"Open source software has transformed the practice of software development. So, it is about time for an open access computer science journal to bring Computer Science research publishing into the 21st century. It's great to be part of helping to make that happen!"
Tim O'Reilly
CEO O'Reilly Media and member PeerJ Board of Directors
Tim O'Reilly

Computer Science FAQ

Please email your questions to info@peerj.com.

Also, please see the general PeerJ FAQ, which may have additional answers to your queries.

Having spoken at length with our Editorial and Advisory Board members we know that publishing in computer science is ripe for change. In order to fully address the changing needs of the computer science community we soon realised that we would need to create a dedicated space to do this.

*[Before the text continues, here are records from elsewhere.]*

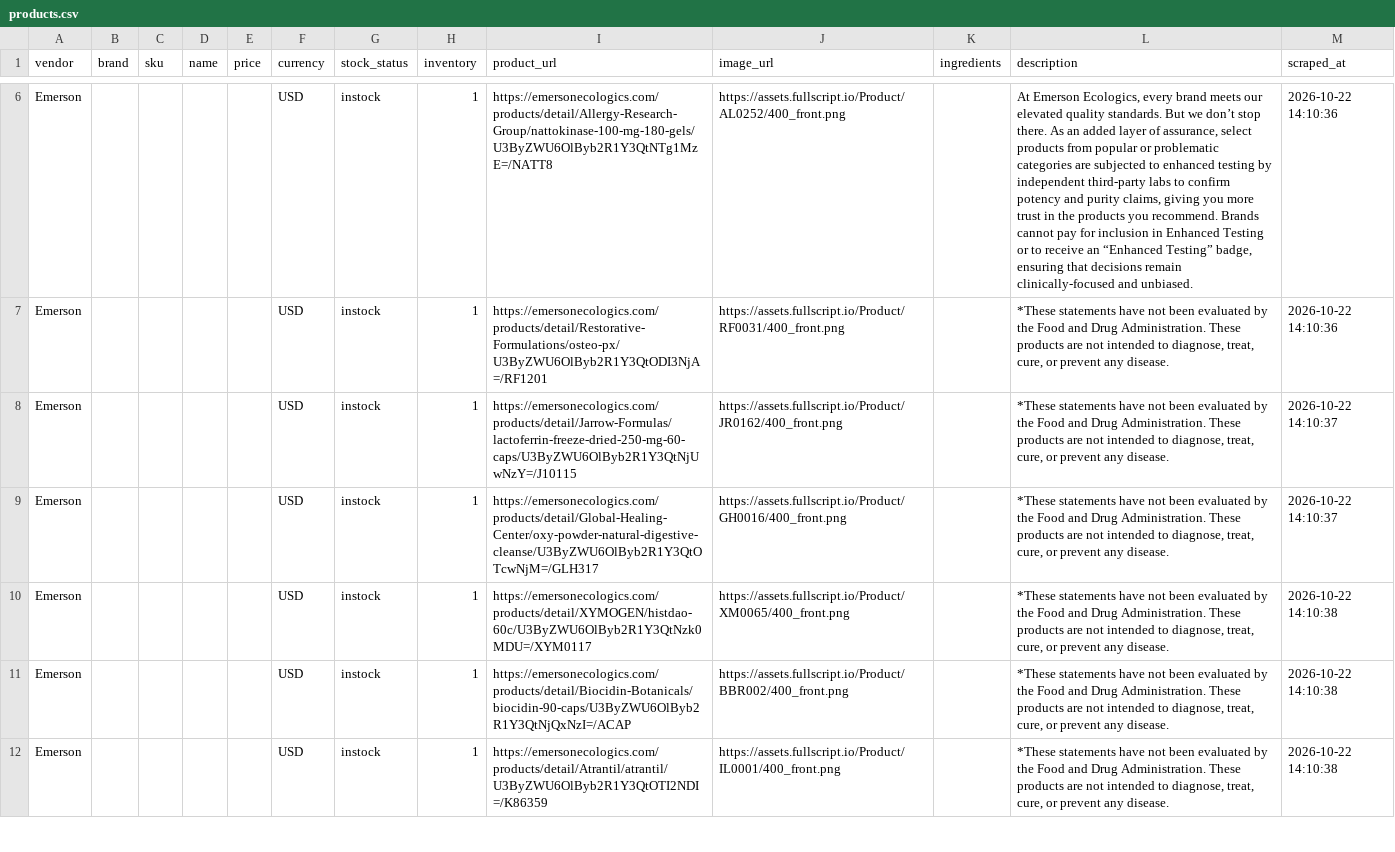
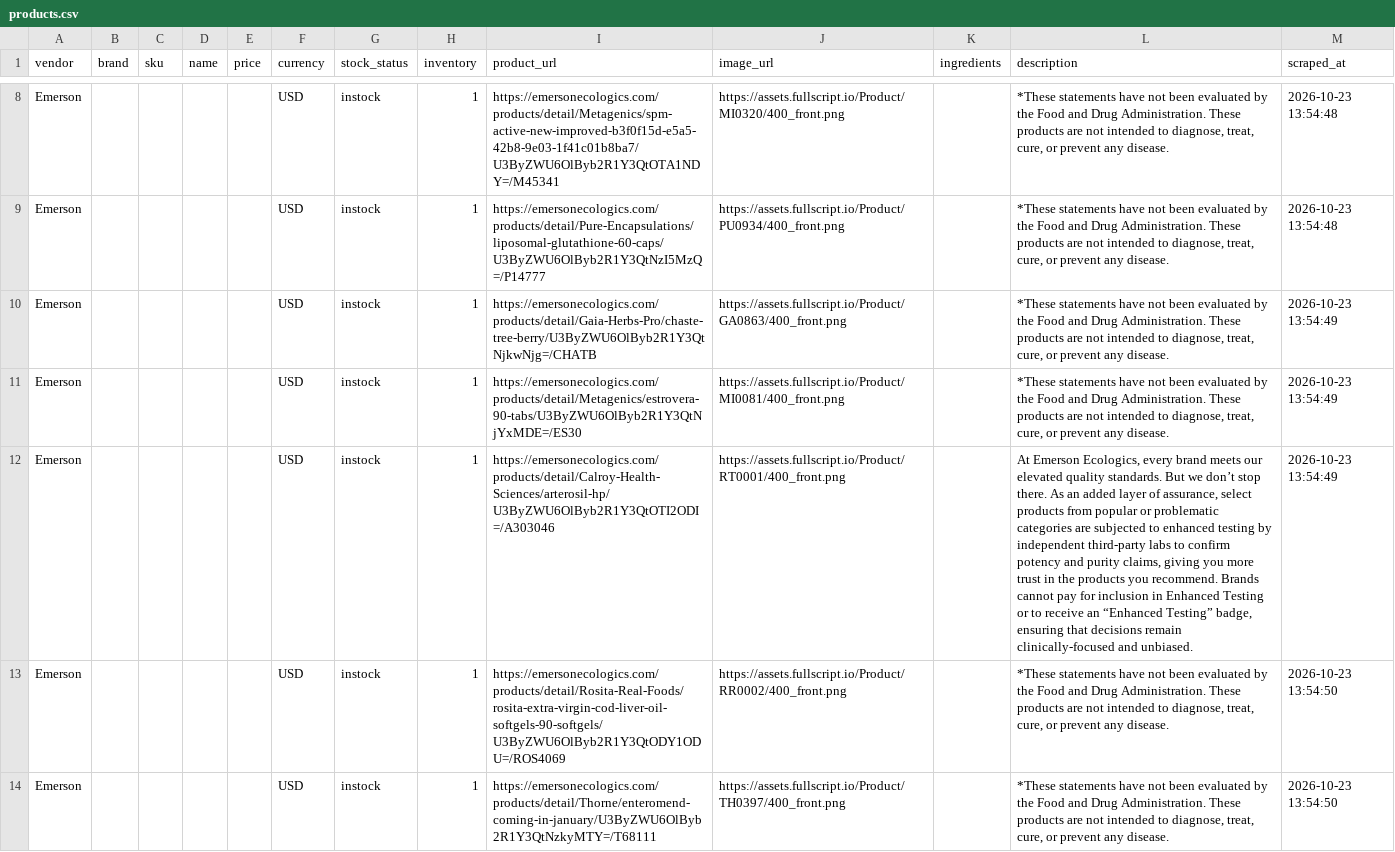
Before and after one commit to remystrong7/supplefind-imports, a CSV file: products.csv, drawn as a sheet; only a part is shown, gaps mark what is left out; addresses are those after the commit; the diff covers the shown part only; the diff names each change by its address in the sheet, - before the commit and + after, or states it on an @@ line.

```diff
--- a/products.csv
+++ b/products.csv
-I8 (product_url): https://emersonecologics.com/products/detail/Allergy-Research-Group/nattokinase-100-mg-180-gels/U3ByZWU6OlByb2R1Y3QtNTg1MzE=/NATT8
+I8 (product_url): https://emersonecologics.com/products/detail/Metagenics/spm-active-new-improved-b3f0f15d-e5a5-42b8-9e03-1f41c01b8ba7/U3ByZWU6OlByb2R1Y3QtOTA1NDY=/M45341
-J8 (image_url): https://assets.fullscript.io/Product/AL0252/400_front.png
+J8 (image_url): https://assets.fullscript.io/Product/MI0320/400_front.png
-L8 (description): At Emerson Ecologics, every brand meets our elevated quality standards. But we don’t stop there. As an added layer of assurance, select products from popular or problematic categories are subjected to enhanced testing by independent third-party labs to confirm potency and purity claims, giving you more trust in the products you recommend. Brands cannot pay for inclusion in Enhanced Testing or to receive an “Enhanced Testing” badge, ensuring that decisions remain clinically-focused and unbiased.
+L8 (description): *These statements have not been evaluated by the Food and Drug Administration. These products are not intended to diagnose, treat, cure, or prevent any disease.
-M8:M9 (scraped_at): 2026-10-22 14:10:36
+M8:M9 (scraped_at): 2026-10-23 13:54:48
-I9 (product_url): https://emersonecologics.com/products/detail/Restorative-Formulations/osteo-px/U3ByZWU6OlByb2R1Y3QtODI3NjA=/RF1201
+I9 (product_url): https://emersonecologics.com/products/detail/Pure-Encapsulations/liposomal-glutathione-60-caps/U3ByZWU6OlByb2R1Y3QtNzI5MzQ=/P14777
-J9 (image_url): https://assets.fullscript.io/Product/RF0031/400_front.png
+J9 (image_url): https://assets.fullscript.io/Product/PU0934/400_front.png
-I10 (product_url): https://emersonecologics.com/products/detail/Jarrow-Formulas/lactoferrin-freeze-dried-250-mg-60-caps/U3ByZWU6OlByb2R1Y3QtNjUwNzY=/J10115
+I10 (product_url): https://emersonecologics.com/products/detail/Gaia-Herbs-Pro/chaste-tree-berry/U3ByZWU6OlByb2R1Y3QtNjkwNjg=/CHATB
-J10 (image_url): https://assets.fullscript.io/Product/JR0162/400_front.png
+J10 (image_url): https://assets.fullscript.io/Product/GA0863/400_front.png
-M10:M11 (scraped_at): 2026-10-22 14:10:37
+M10:M11 (scraped_at): 2026-10-23 13:54:49
-I11 (product_url): https://emersonecologics.com/products/detail/Global-Healing-Center/oxy-powder-natural-digestive-cleanse/U3ByZWU6OlByb2R1Y3QtOTcwNjM=/GLH317
+I11 (product_url): https://emersonecologics.com/products/detail/Metagenics/estrovera-90-tabs/U3ByZWU6OlByb2R1Y3QtNjYxMDE=/ES30
-J11 (image_url): https://assets.fullscript.io/Product/GH0016/400_front.png
+J11 (image_url): https://assets.fullscript.io/Product/MI0081/400_front.png
-I12 (product_url): https://emersonecologics.com/products/detail/XYMOGEN/histdao-60c/U3ByZWU6OlByb2R1Y3QtNzk0MDU=/XYM0117
+I12 (product_url): https://emersonecologics.com/products/detail/Calroy-Health-Sciences/arterosil-hp/U3ByZWU6OlByb2R1Y3QtOTI2ODI=/A303046
-J12 (image_url): https://assets.fullscript.io/Product/XM0065/400_front.png
+J12 (image_url): https://assets.fullscript.io/Product/RT0001/400_front.png
-L12 (description): *These statements have not been evaluated by the Food and Drug Administration. These products are not intended to diagnose, treat, cure, or prevent any disease.
+L12 (description): At Emerson Ecologics, every brand meets our elevated quality standards. But we don’t stop there. As an added layer of assurance, select products from popular or problematic categories are subjected to enhanced testing by independent third-party labs to confirm potency and purity claims, giving you more trust in the products you recommend. Brands cannot pay for inclusion in Enhanced Testing or to receive an “Enhanced Testing” badge, ensuring that decisions remain clinically-focused and unbiased.
-M12 (scraped_at): 2026-10-22 14:10:38
+M12 (scraped_at): 2026-10-23 13:54:49
-I13 (product_url): https://emersonecologics.com/products/detail/Biocidin-Botanicals/biocidin-90-caps/U3ByZWU6OlByb2R1Y3QtNjQxNzI=/ACAP
+I13 (product_url): https://emersonecologics.com/products/detail/Rosita-Real-Foods/rosita-extra-virgin-cod-liver-oil-softgels-90-softgels/U3ByZWU6OlByb2R1Y3QtODY1ODU=/ROS4069
-J13 (image_url): https://assets.fullscript.io/Product/BBR002/400_front.png
+J13 (image_url): https://assets.fullscript.io/Product/RR0002/400_front.png
-M13:M14 (scraped_at): 2026-10-22 14:10:38
+M13:M14 (scraped_at): 2026-10-23 13:54:50
-I14 (product_url): https://emersonecologics.com/products/detail/Atrantil/atrantil/U3ByZWU6OlByb2R1Y3QtOTI2NDI=/K86359
+I14 (product_url): https://emersonecologics.com/products/detail/Thorne/enteromend-coming-in-january/U3ByZWU6OlByb2R1Y3QtNzkyMTY=/T68111
-J14 (image_url): https://assets.fullscript.io/Product/IL0001/400_front.png
+J14 (image_url): https://assets.fullscript.io/Product/TH0397/400_front.png
```
Also changed, not shown: 3 added rows, 1 removed row and 59 edited cells elsewhere in this file.
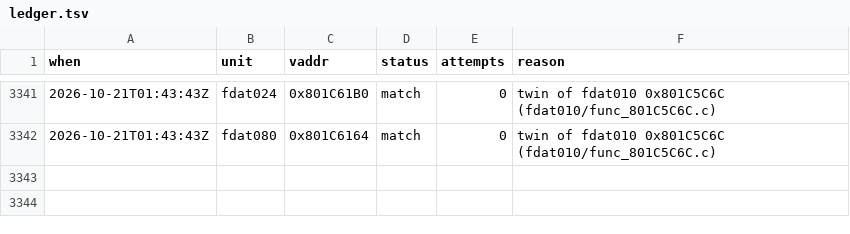
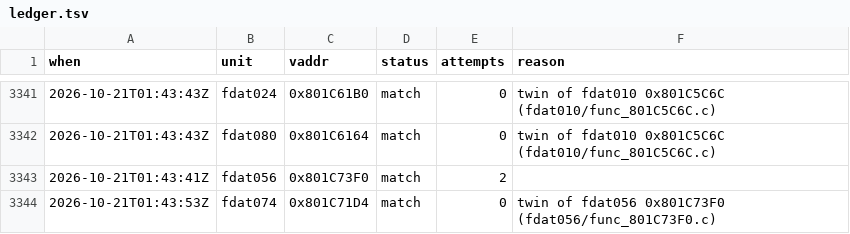
Before and after one commit to byroweb/AC1_RE, a TSV file: tools/loop/ledger.tsv, drawn as a sheet; only a part is shown, gaps mark what is left out.

```diff
--- a/tools/loop/ledger.tsv
+++ b/tools/loop/ledger.tsv
@@ -3342 +3342,3 @@ when	unit	vaddr	status	attempts	reason
 2026-10-21T01:43:43Z	fdat080	0x801C6164	match	0	twin of fdat010 0x801C5C6C (fdat010/func_801C5C6C.c)
+2026-10-21T01:43:41Z	fdat056	0x801C73F0	match	2	
+2026-10-21T01:43:53Z	fdat074	0x801C71D4	match	0	twin of fdat056 0x801C73F0 (fdat056/func_801C73F0.c)
```
Also changed, not shown: re/match/manifest.tsv, re/match/twin_replay.tsv, 1 other file.
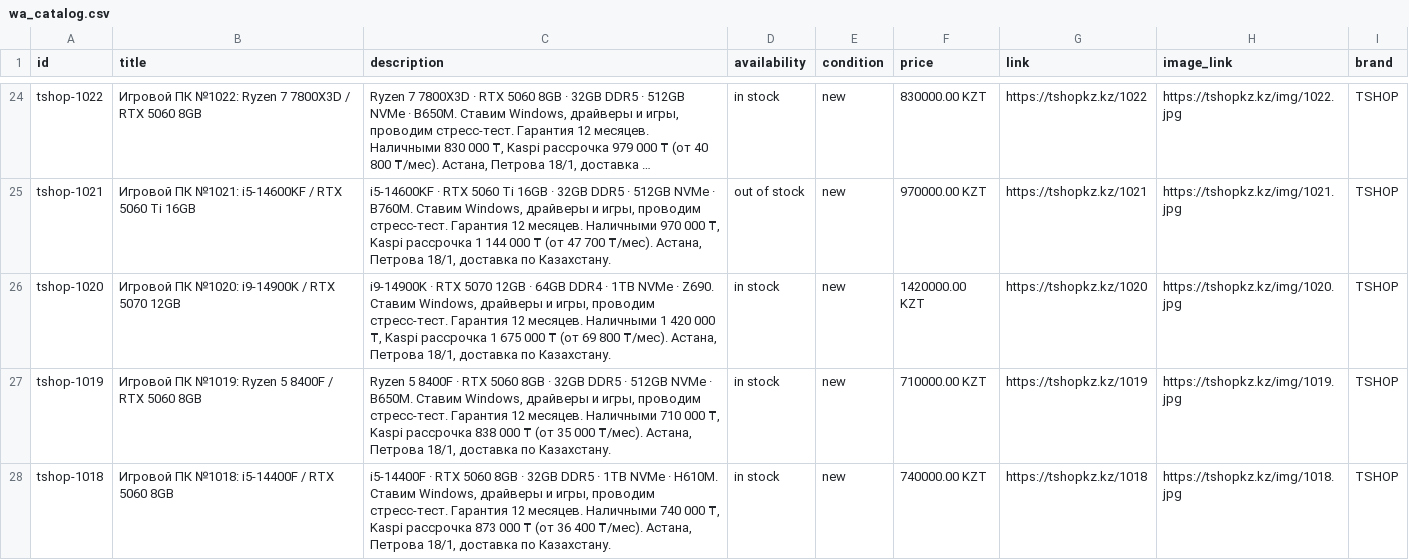
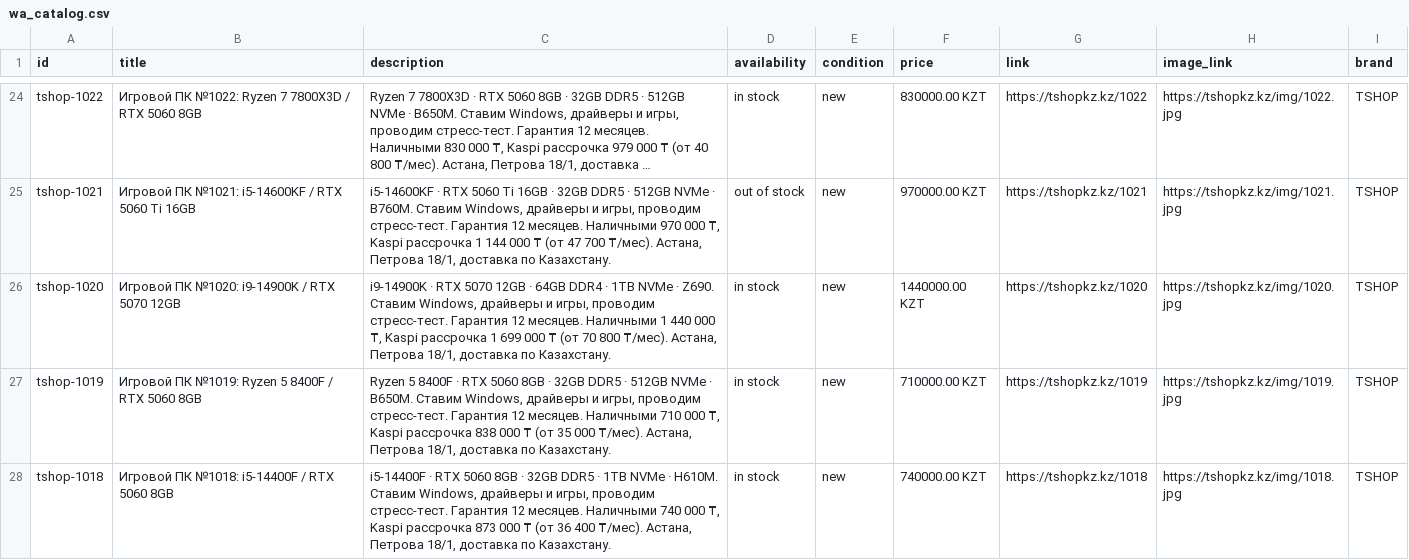
Before and after one commit to TSHOPKZ/tshopkz.github.io, a CSV file: wa_catalog.csv, drawn as a sheet; only a part is shown, gaps mark what is left out; long unchanged cells end in …; the diff covers the shown part only; the diff names each change by its address in the sheet, - before the commit and + after, or states it on an @@ line.

```diff
--- a/wa_catalog.csv
+++ b/wa_catalog.csv
-C26 (description): …Наличными 1 420 000 ₸, Kaspi рассрочка 1 675 000 ₸ (от 69 800 ₸/мес).…
+C26 (description): …Наличными 1 440 000 ₸, Kaspi рассрочка 1 699 000 ₸ (от 70 800 ₸/мес).…
-F26 (price): 1420000.00 KZT
+F26 (price): 1440000.00 KZT
```
Also changed, not shown: 4 edited cells elsewhere in this file, 2 other files.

The Computer Science community has different publication expectations, so by building a dedicated journal we are able to iterate based on the feedback from the community. For instance publication in Computer Science mostly happens at conferences, and journal publication in this field is often very slow and rarely open access. By offering a dedicated open access journal we can help to educate the community on the benefits of publishing this way. Also, we may even be able to operate at the intersection of conference and journal publishing by creatively adding elements to our platform that mirrors some of the publishing experience found at conferences.

We are already proud of the speed of publication we offer the biomedical community (currently a median of 22 days to a first decision), and we want PeerJ Computer Science to operate at similar speeds. However, the way we operate our editorial and peer-review criteria too may need to be different for this community. For instance theoretical papers are very much part of the output of the Computer Science community, and we also hope to be creative when it comes to integrating source code and utilizing it.

Computer Science is a field that has only minimal overlap with bio/medicine, so rather than pool the needs of each community together we wanted to address them in a more dedicated way. Our readers will still be able to search simultaneously across both journals, so it will be a seamless experience from that perspective.

So to use Computer Science terminology – we’re merely ‘forking’ off a new journal that will have it’s own traits and paths, but our core mission still remains the same.

The costs are the same as for the PeerJ (biomedical) journal. Authors pay an Article Processing charge of just $895, or purchase a lifetime Membership (as described here) which entitles them to publish freely thereafter (subject to certain annual volume limits, depending on the plan). Authors may submit for free, and purchase plans at any point, however all co-authors on an article need to have an appropriate plan in place by the time of publication. Publication in PeerJ Preprints (our un-peer reviewed preprint server) is entirely free.
Since launching PeerJ, we have received a lot of requests from the Computer Science community to expand into their areas. Publication in Computer Science mostly happens at conferences, and as a result it is often quite expensive; articles may be rejected based on perceived impact or prestige; and the resulting output is often not openly available to readers. In contrast, journal publication in this field is often very slow, and is also rarely open access. We believe that PeerJ Computer Science (combined with PeerJ Preprints) can address many of the unmet needs of this community, by providing a fresh, flexible, innovative, rapid, and fully open access publication venue.
Although we took extensive feedback on the list of subject areas, we appreciate that the list may need further refinement or expansion. As a result, now that the journal is publicly announced, we are taking feedback from the wider community as to what their needs are. At present, nothing is set in silicon, so if you have a specific subject area(s) you would like to see listed, please email us at editor@peerj.com. Bear in mind though that any such list is always a compromise and has to balance several needs (e.g. the list shouldn't be too long; it should work for authors but also for readers; it should use the most widely understood terminology etc) - therefore we may not be able to accommodate all requests.
Now the journal is publicly announced, we are taking feedback from the wider community as to what their needs are. At present, nothing is set in silicon, so if you have a specific requirement, or a type of article you want to see included, then please email us at editor@peerj.com.
That remains to be seen, however in our current PeerJ journal we get first decisions back to authors in a median of 22 days.
We will open for submissions on Feb 12th 2015, and we anticipate publishing our first articles in April 2015. Preprint submissions are open now.
You can find the latest author instructions right here, but we also try to make the submission experience as easy as possible within the workflow with intuitive and just-in-time prompts to guide you through your submission.
We are happy to accept LaTeX submissions (our production group has an ‘all-TeX’ workflow). At present, please feel free to use any appropriate document class. In the near future, we will provide suggested files to use, but in the meantime anything is acceptable.
We are already indexed in the dblp. Although we cannot make any guarantees, we expect to be indexed in the appropriate computer science indexing services including for example, CiteSeerX, Google Scholar, Scopus, ACM Digital Library, Microsoft Academic Search etc.